In plasma samples of three patients with findings from exome sequencing that indicated disturbance of metabolic pathways, we performed an untargeted metabolomic screen as previously described [24, 25].
We recruited a total of 63 independent, mostly sporadic index cases with EE (n = 42; 67%) or DEE (n = 21; 33%). Five (8%) had affected siblings: two had a likewise affected monozygotic twin, and three had one or two likewise affected siblings. Parents of four index cases (6%) were consanguineous (three sporadic and one patient with affected siblings). In all but two families in whom the fathers were not available, DNA samples of both parents could be collected. Index cases comprised 38 males and 25 females. The median age of seizure onset was 7 months (range 1 month to 4 3/12 years). The median age at last investigation of index patients was 7 years (range 6 months to 38 years). Four patients (6%) deceased during the study. The 58 patients for whom detailed information was available took on average 5.6 different antiepileptic drugs over the course of their disease. Neurodevelopmental characteristics of the cohort are summarized in Table 1 and detailed phenotypic information is provided in Table S1 in the Supplementary Material.

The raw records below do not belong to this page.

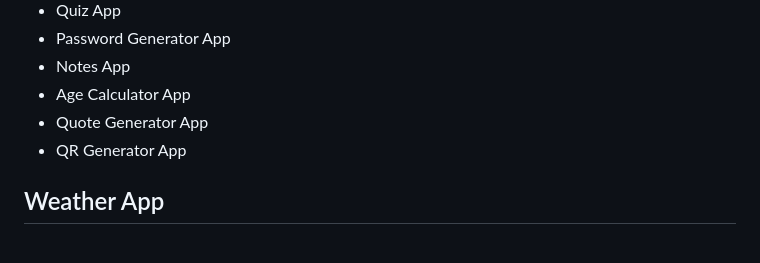
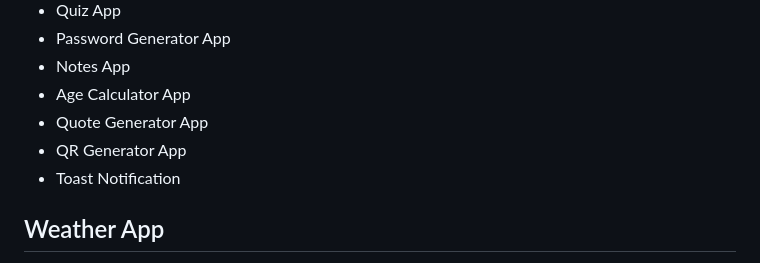
Before and after one commit to guido2288/30JavascriptProjects, a Markdown page: README.md, the part around the change. GitHub-like rendering.

```diff
--- a/README.md
+++ b/README.md
@@ -8,6 +8,7 @@
 - Age Calculator App
 - Quote Generator App
 - QR Generator App
+- Toast Notification
 
 ## Weather App
 
```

Chromosomal microarray analysis revealed a total of 50 reliably called rare coding and recurrent disease loci CNVs in 33 (52%) of index patients sizing 7–7700 kb with a median size of 110 kb and a maximum number of three per patient (Table S2 in the Supplementary Material). Six of the nine de novo CNVs affected well-known disease loci (∼10% of the cohort) (Fig. 1a and Tables 2–3 and Tables S2 and S3 in the Supplementary Material). Five of the latter established a diagnosis unequivocally explaining the EE/DEE phenotype, but we cannot exclude further contributing factors to pathogenicity in the de novo 2 Mb duplication of the chromosomal region 22q11.22–22q11.23 (MIM 608363) representing a recurrent CNV between the low copy repeats LCR22-E and LCR22-H causing a variable neurodevelopmental phenotype with reduced penetrance . Four of the inherited heterozygous deletions affected known recessive disease genes, of which two, FARS2 (MIM 611592) and SPATA5 (MIM 613940), have been associated with neurodevelopmental disorders. Notably, one male and two female patients (5%) without definite diagnosis harbored the recurrent Xp22.31 duplication or triplication of 1.7 Mb including the STS (MIM 300747) locus, which has been discussed as a risk factor for neurodevelopmental disease and epilepsy in both sexes [27,28,29]. In our Affymetrix European and American healthy control cohort, the duplication was found in three females out of 1038 individuals indicating a population prevalence of 0.3%, which is similar to that found in a previous study . While the latter study found no significant difference between 20,095 various clinical cases and 5088 controls, the frequency of copy number gains at the STS locus was significantly increased in our epileptic encephalopathy cohort (p < 0.0001, Chi-Square two-sided test). We therefore analyzed further available members in two families, which indicated no segregation of the duplication with the phenotype, but left the clinical relevance of the triplication open (Supplemental Figure S1 and Table S2 in the Supplementary Material).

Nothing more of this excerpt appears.